[Content revision data]:

--------------------------------

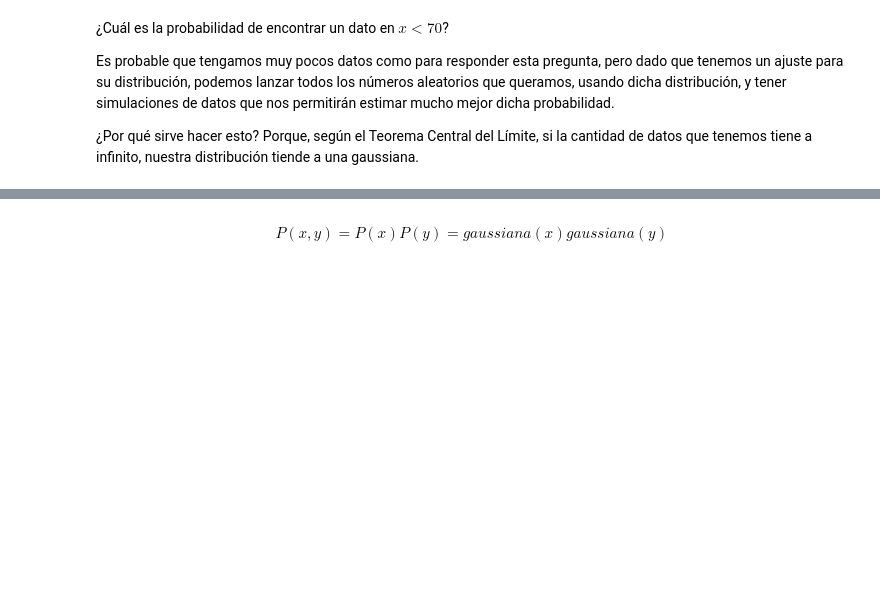
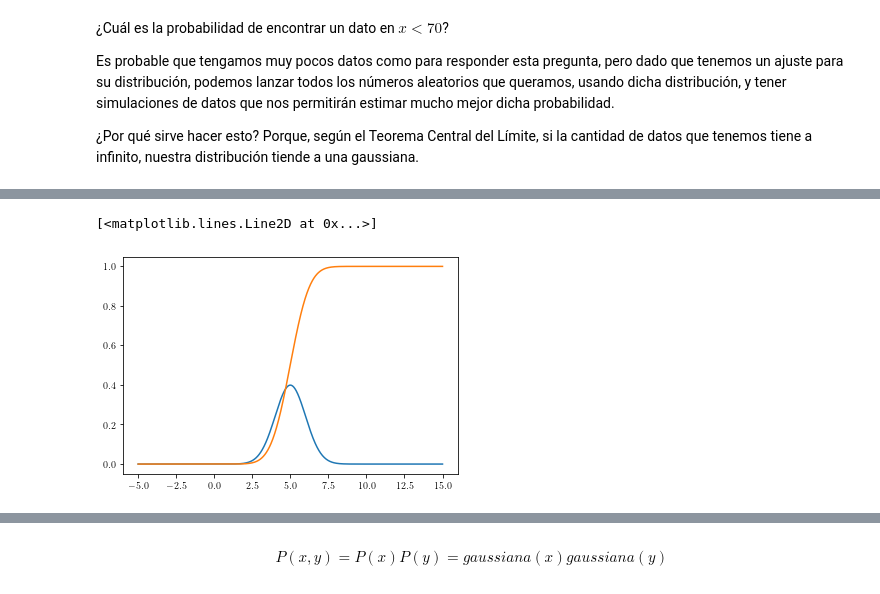
Before and after one commit to aaguayoo/Labo, a Jupyter notebook: Probabilidad.ipynb, the cells around one changed output, grey strips where cells are left out. Saved outputs shown, nothing was run; the diff lists cells and outputs as text; code cells hidden in the pictures; blank space fills up the shorter version.

```diff
--- a/Probabilidad.ipynb
+++ b/Probabilidad.ipynb
@@ -291,0 +366,45 @@ La probabilidad es 0.98092
+# %%
+# Esta clase toma como argumento nuestra distribución
+# en este caso, "gaussian_dist" y podemos obtener de ahí
+# .pdf(i) o .cdf donde i es cualquier número, así como
+# .pdf_array(x) y .cdf_array(x) donde x es un array.
+
+class General_Distribution():
+    def __init__(self,dist,rv='x',**kwargs):
+        self.dist   = dist
+        self.rv     = rv
+        self.kwargs = kwargs
+
+    def pdf(self,*args):
+        return self.dist(*args,**self.kwargs)
+
+    def cdf(self,*args):
+        t, x = symbols('t x')
+        return lambdify(x,integrate(self.pdf(t),(t,-oo,x)))(*args)
+
+    def pdf_array(self,x):
+        return np.array([float(self.pdf(i)) for i in x])
+
+    def cdf_array(self,x):
+        add = []
+        pdf = self.pdf_array(x)
+
+        dumb = 0
+        for i in x:
+            dumb += self.pdf(i)*(x.max()-x.min())/len(x)
+            add.append(dumb)
+
+        return np.array(add)
+# %%
+gaussian = General_Distribution(gaussian_dist,mu=5,std=1)
+# %%
+x = np.linspace(-5,15,1000)
+# %%
+pdf = gaussian.pdf_array(x)
+cdf = gaussian.cdf_array(x)
+# %%
+plt.plot(x,pdf)
+plt.plot(x,cdf)
+# %% [output]
+[<matplotlib.lines.Line2D at 0x...>]
+[figure, added]
```
Also changed, not shown: parts of 38 cells of this notebook.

--------------------------------

[Work item]: If the string "dumb" is in a line of the entries, pick that line out.

[Finished task]:
+        dumb = 0
+            dumb += self.pdf(i)*(x.max()-x.min())/len(x)
+            add.append(dumb)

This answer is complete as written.